The European Union Delegation in Sierra Leone has yesterday launched a five-day training program on environmental and climate change reporting for 15 selected journalists from various media institutions across the country at the New Brookfields Hotel Conference Hall in Freetown.
The training which will be dispensed by The Economic Forum Sierra Leone starting yesterday will be concluded with presentation of certificates to the trainees by Ambassador Tom Vens at the closing ceremony on Friday, 26 February 2021.
This specialised hands-on training, according to EU, was geared towards building the capacity of media practitioners in understanding the broader concepts of environment and climate change issues and will also help to raise awareness and stimulate journalists’ interest on the need for enhanced environmental protection and biodiversity conservation in Sierra Leone.
“Part of the training program includes a two-day field visit at the Western Area Peninsular National Park among others, to give journalists first-hand experience on contemporary environmental issues and its impact on local communities in Sierra Leone. Among the topics journalists will receive professional training on include: principles of environmental communication, draft Climate Change Policy of Sierra Leone, the Conference of Parties (COP 26) and Paris Agreement, Sierra Leone National Adaptation Programme of Action (NAPA) among others,” a release from EU states.”
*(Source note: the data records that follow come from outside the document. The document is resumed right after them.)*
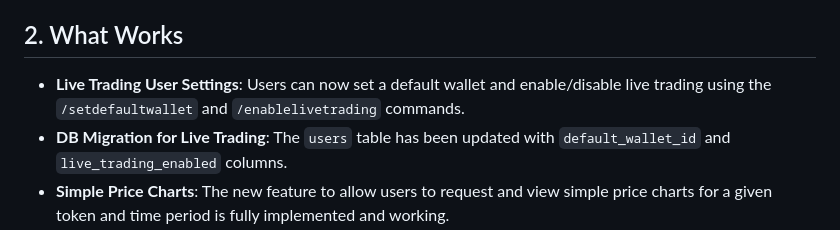
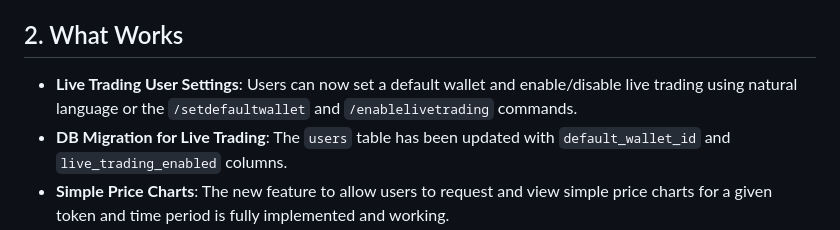
Before and after one commit to ugbodagadave/Esther, a Markdown page: memory-bank/progress.md, the part around the change. Rendered like a GitHub page.

```diff
--- a/memory-bank/progress.md
+++ b/memory-bank/progress.md
@@ -6,7 +6,7 @@
 The project has entered Phase 2, focusing on implementing live trading functionality and advanced order types.
 
 ## 2. What Works
-- **Live Trading User Settings**: Users can now set a default wallet and enable/disable live trading using the `/setdefaultwallet` and `/enablelivetrading` commands.
+- **Live Trading User Settings**: Users can now set a default wallet and enable/disable live trading using natural language or the `/setdefaultwallet` and `/enablelivetrading` commands.
 - **DB Migration for Live Trading**: The `users` table has been updated with `default_wallet_id` and `live_trading_enabled` columns.
 - **Simple Price Charts**: The new feature to allow users to request and view simple price charts for a given token and time period is fully implemented and working.
 - **Complete Project Foundation**: All core documentation (`Memory Bank`, `prd.md`, `plan.md`, etc.) is in place.
```
Also changed, not shown: TESTING_GUIDE.md (+2 -2 lines), memory-bank/activeContext.md (+1 -1 lines).
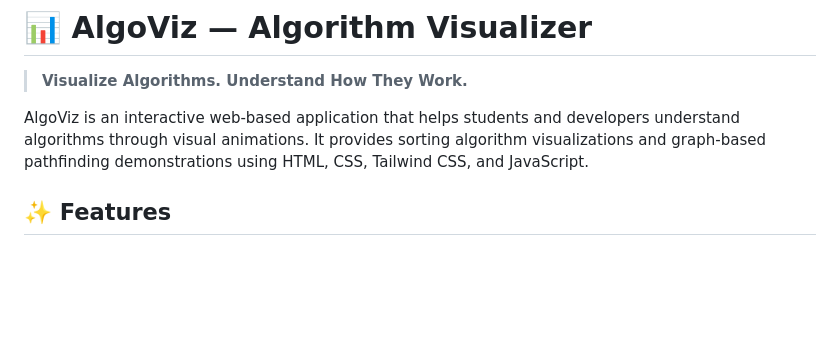
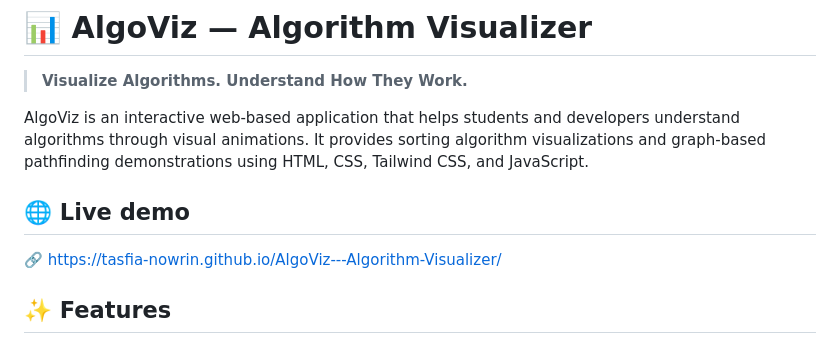
Before and after one commit to tasfia-Nowrin/AlgoViz---Algorithm-Visualizer, a Markdown page: README.md, the part around the change. GitHub-like rendering; blank space fills up the shorter version.

Commit message:
Create live demo of this project

```diff
--- a/README.md
+++ b/README.md
@@ -4,6 +4,9 @@
 > **Visualize Algorithms. Understand How They Work.**
 
 AlgoViz is an interactive web-based application that helps students and developers understand algorithms through visual animations. It provides sorting algorithm visualizations and graph-based pathfinding demonstrations using HTML, CSS, Tailwind CSS, and JavaScript.
+
+## 🌐 Live demo
+🔗 https://tasfia-nowrin.github.io/AlgoViz---Algorithm-Visualizer/
 
 
 ## ✨ Features
```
In 2020, Sierra Leone ranked below the regional average on the Environmental Performance Index (177/180). The country’s biodiversity, forests and fish stocks have seen significant deterioration over the past decade, and the impact on environmentally sensitive sectors such as agriculture and fisheries threatens the basis of 60% of the economy and the livelihood of 70% of people, thereby increasing conflict risks. Furthermore, it appears that the habitat destruction correlates with zoonotic diseases such as the 2014/15 Ebola Virus disease, which renders the fragmentation of Sierra Leone’s forests a global public health issue.
Sierra Leone has made significant progress in tackling biodiversity conservation and environmental protection but remains particularly vulnerable to the ever-increasing frequency and impacts of climate change, including rising sea levels, severe floods, erratic and torrential rainfall, biodiversity loss and associated environmental risks. Additionally, increased rural-urban migration, huge dependence on rainforest for agricultural purposes, inadequate disposal of waste among several other factors have exacerbated the problem and continues to negatively impact on the country’s sustainable development trajectory.
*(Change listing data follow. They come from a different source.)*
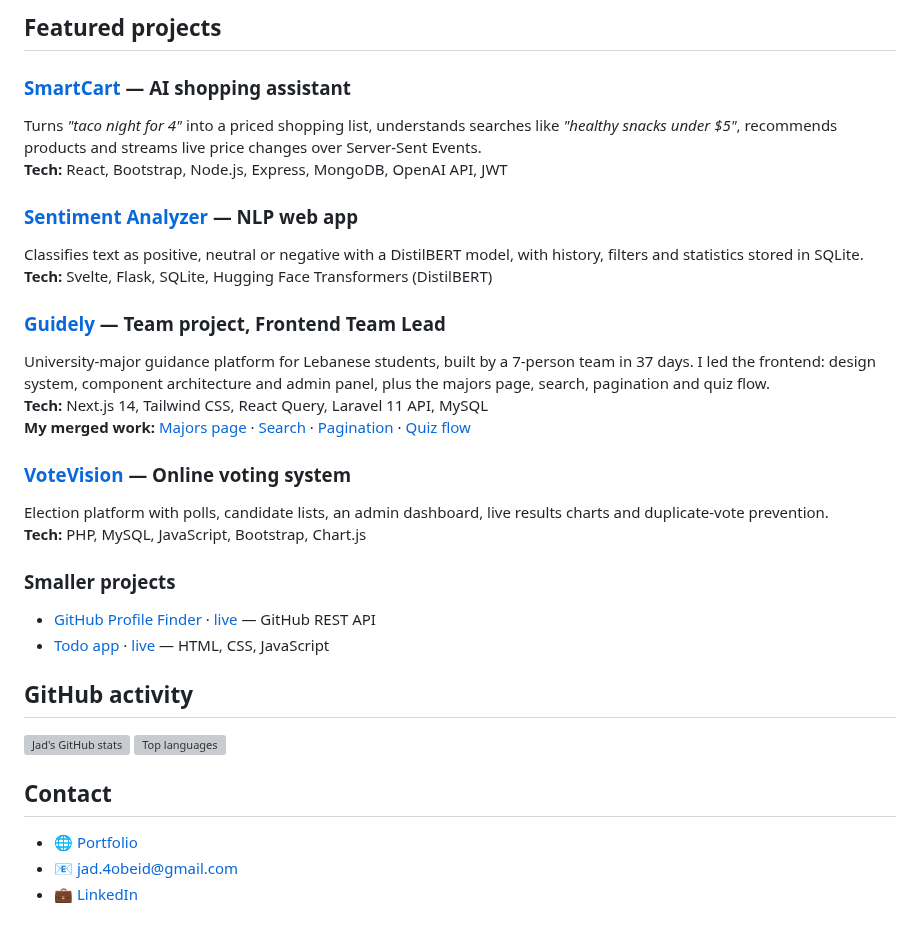
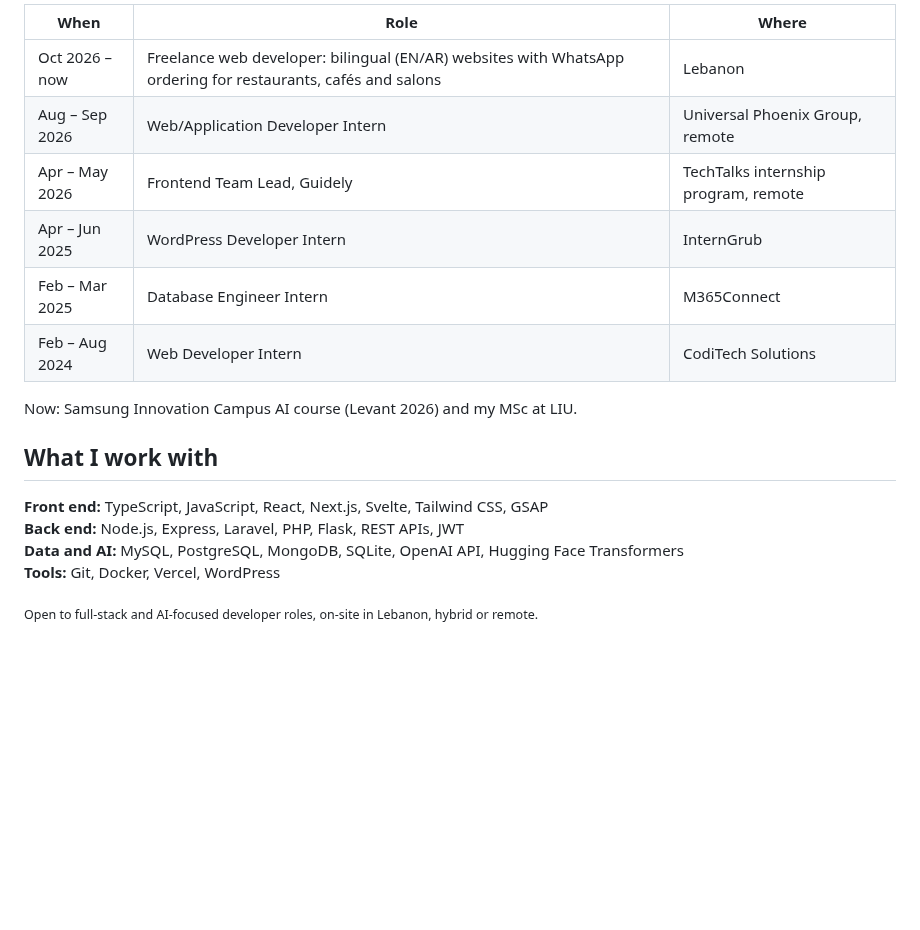
Before and after one commit to jad-obeidd/jad-obeidd, a Markdown page: README.md, the part around one of its changes. Rendered like a GitHub page; blank space fills up the shorter version; grey boxes are pictures that could not be loaded.

```diff
--- a/README.md
+++ b/README.md
@@ -21,34 +56,20 @@ Full-stack developer and MSc Computer Science student in Tripoli, Lebanon. I bui
 
-## Featured projects
+| When | Role | Where |
+| --- | --- | --- |
+| Oct 2026 – now | Freelance web developer: bilingual (EN/AR) websites with WhatsApp ordering for restaurants, cafés and salons | Lebanon |
+| Aug – Sep 2026 | Web/Application Developer Intern | Universal Phoenix Group, remote |
+| Apr – May 2026 | Frontend Team Lead, Guidely | TechTalks internship program, remote |
+| Apr – Jun 2025 | WordPress Developer Intern | InternGrub |
+| Feb – Mar 2025 | Database Engineer Intern | M365Connect |
+| Feb – Aug 2024 | Web Developer Intern | CodiTech Solutions |
 
-### [SmartCart](https://github.com/jad-obeidd/smartcart) — AI shopping assistant
-Turns *"taco night for 4"* into a priced shopping list, understands searches like *"healthy snacks under $5"*, recommends products and streams live price changes over Server-Sent Events.
-**Tech:** React, Bootstrap, Node.js, Express, MongoDB, OpenAI API, JWT
+Now: Samsung Innovation Campus AI course (Levant 2026) and my MSc at LIU.
 
-### [Sentiment Analyzer](https://github.com/jad-obeidd/sentiment-analyzer) — NLP web app
-Classifies text as positive, neutral or negative with a DistilBERT model, with history, filters and statistics stored in SQLite.
-**Tech:** Svelte, Flask, SQLite, Hugging Face Transformers (DistilBERT)
+## What I work with
 
-### [Guidely](https://github.com/hadi-chebbo/Guidely) — Team project, Frontend Team Lead
-University-major guidance platform for Lebanese students, built by a 7-person team in 37 days. I led the frontend: design system, component architecture and admin panel, plus the majors page, search, pagination and quiz flow.
-**Tech:** Next.js 14, Tailwind CSS, React Query, Laravel 11 API, MySQL
-**My merged work:** [Majors page](https://github.com/hadi-chebbo/Guidely/pull/26) · [Search](https://github.com/hadi-chebbo/Guidely/pull/43) · [Pagination](https://github.com/hadi-chebbo/Guidely/pull/47) · [Quiz flow](https://github.com/hadi-chebbo/Guidely/pull/83)
+**Front end:** TypeScript, JavaScript, React, Next.js, Svelte, Tailwind CSS, GSAP
+**Back end:** Node.js, Express, Laravel, PHP, Flask, REST APIs, JWT
+**Data and AI:** MySQL, PostgreSQL, MongoDB, SQLite, OpenAI API, Hugging Face Transformers
+**Tools:** Git, Docker, Vercel, WordPress
 
-### [VoteVision](https://github.com/jad-obeidd/VoteVision) — Online voting system
-Election platform with polls, candidate lists, an admin dashboard, live results charts and duplicate-vote prevention.
-**Tech:** PHP, MySQL, JavaScript, Bootstrap, Chart.js
-
-### Smaller projects
-- [GitHub Profile Finder](https://github.com/jad-obeidd/synent-task6-githubapi-jadobeid) · [live](https://jad-obeidd.github.io/synent-task6-githubapi-jadobeid/) — GitHub REST API
-- [Todo app](https://github.com/jad-obeidd/synent-task5-todoapp-jadobeid) · [live](https://jad-obeidd.github.io/synent-task5-todoapp-jadobeid/) — HTML, CSS, JavaScript
-
-## GitHub activity
-
-![Jad's GitHub stats](https://github-readme-stats.vercel.app/api?username=jad-obeidd&show_icons=true&theme=transparent)
-![Top languages](https://github-readme-stats.vercel.app/api/top-langs/?username=jad-obeidd&layout=compact&theme=transparent)
-
-## Contact
-
-- 🌐 [Portfolio](https://jad-obeidd.github.io)
-- 📧 [jad.4obeid@gmail.com](mailto:jad.4obeid@gmail.com)
-- 💼 [LinkedIn](https://www.linkedin.com/in/jad-obeid-dev)
+<sub>Open to full-stack and AI-focused developer roles, on-site in Lebanon, hybrid or remote.</sub>
```
Also changed, not shown: other parts of README.md (+50 -15 lines), assets/guidely.jpg (added), assets/sentiment.jpg (added), assets/skillforge.jpg (added), assets/smartcart.jpg (added), assets/votevision.jpg (added), 1 other file.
The EU’s development partnership with Sierra Leone increasingly focuses on programmes that contribute to sustainable economic diversification, among others through actions that support access to sustainable and clean energy, resilient food systems and the protection of ecosystems and biodiversity. To support these initiatives, the EU has earmarked a EUR 2.9 million project this year to kick-start the sustainable management of Outamba-Kilimi and Kuru Hills forest landscape.
As part of its EU climate diplomacy, the EU also wishes to step up its engagement with the Government of Sierra Leone, with influencers and with the media as important multipliers to raise awareness on the need to protect the environment. The EU endeavors to support the essential role that media channels play in providing the public with accurate and factual information on domestic environmental issues, including on government policy and response as regards climate change and environmental degradation.
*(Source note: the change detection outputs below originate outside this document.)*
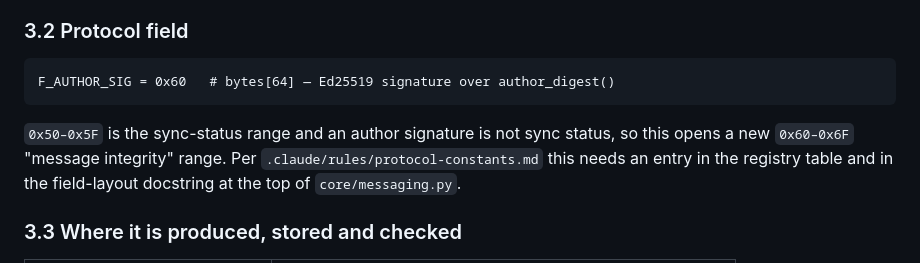
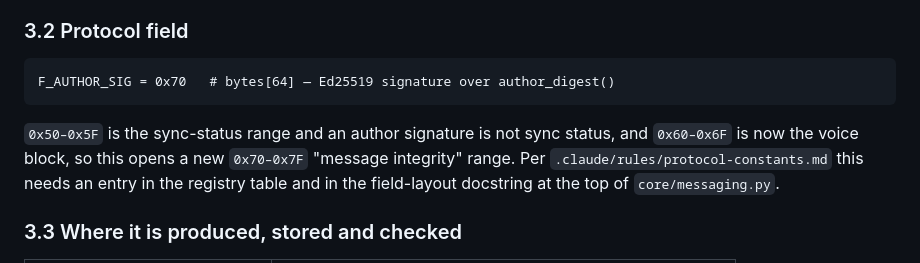
Before and after one commit to HunterL31/TrenchChat, a Markdown page: docs/proposal-author-signatures.md, the part around the change. Drawn GitHub-style.

````diff
--- a/docs/proposal-author-signatures.md
+++ b/docs/proposal-author-signatures.md
@@ -105,11 +105,12 @@ failures on rename. It stays unsigned and untrusted.
 ### 3.2 Protocol field
 
 ```
-F_AUTHOR_SIG = 0x60   # bytes[64] — Ed25519 signature over author_digest()
+F_AUTHOR_SIG = 0x70   # bytes[64] — Ed25519 signature over author_digest()
 ```
 
 `0x50–0x5F` is the sync-status range and an author signature is not sync
-status, so this opens a new `0x60–0x6F` "message integrity" range. Per
+status, and `0x60–0x6F` is now the voice block, so this opens a new
+`0x70–0x7F` "message integrity" range. Per
 `.claude/rules/protocol-constants.md` this needs an entry in the registry table
 and in the field-layout docstring at the top of `core/messaging.py`.
 
````
Also changed, not shown: docs/security-audit-2026-08.md (+5 -6 lines).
President of the Sierra Leone Association of Journalists, Ahmed Sahid Nasralla said: “As journalists we have the unique ability to help fast-track environment and climate change action through advocacy, education and raising awareness. But to be able to do all of that, we have to have the knowledge on this complex subject matter, involving complex facts, terminology and policy language. SLAJ therefore views this training as an effort towards helping journalists develop interest and acquire the knowledge to be able to report, comment, analyze, and influence policy decisions on the environment and climate change issues. And we thank the EU for that”.
Head of European Union Delegation in Sierra Leone, Ambassador Tom Vens said: “Sierra Leone has been identified as the third most vulnerable country to face the severe consequences of climate change. They are a result of manmade and also natural causes. EU recognizes the critical role of the media in disseminating information for the wider public to take appropriate measures, particularly on climate change and environmental issues. The media dos not only have a responsibility to report disasters but also to improve transparency and accountability around environmental issues, and help ensure that policies are implemented to guaranty the protection of our people their livelihoods and the safety of our environment.”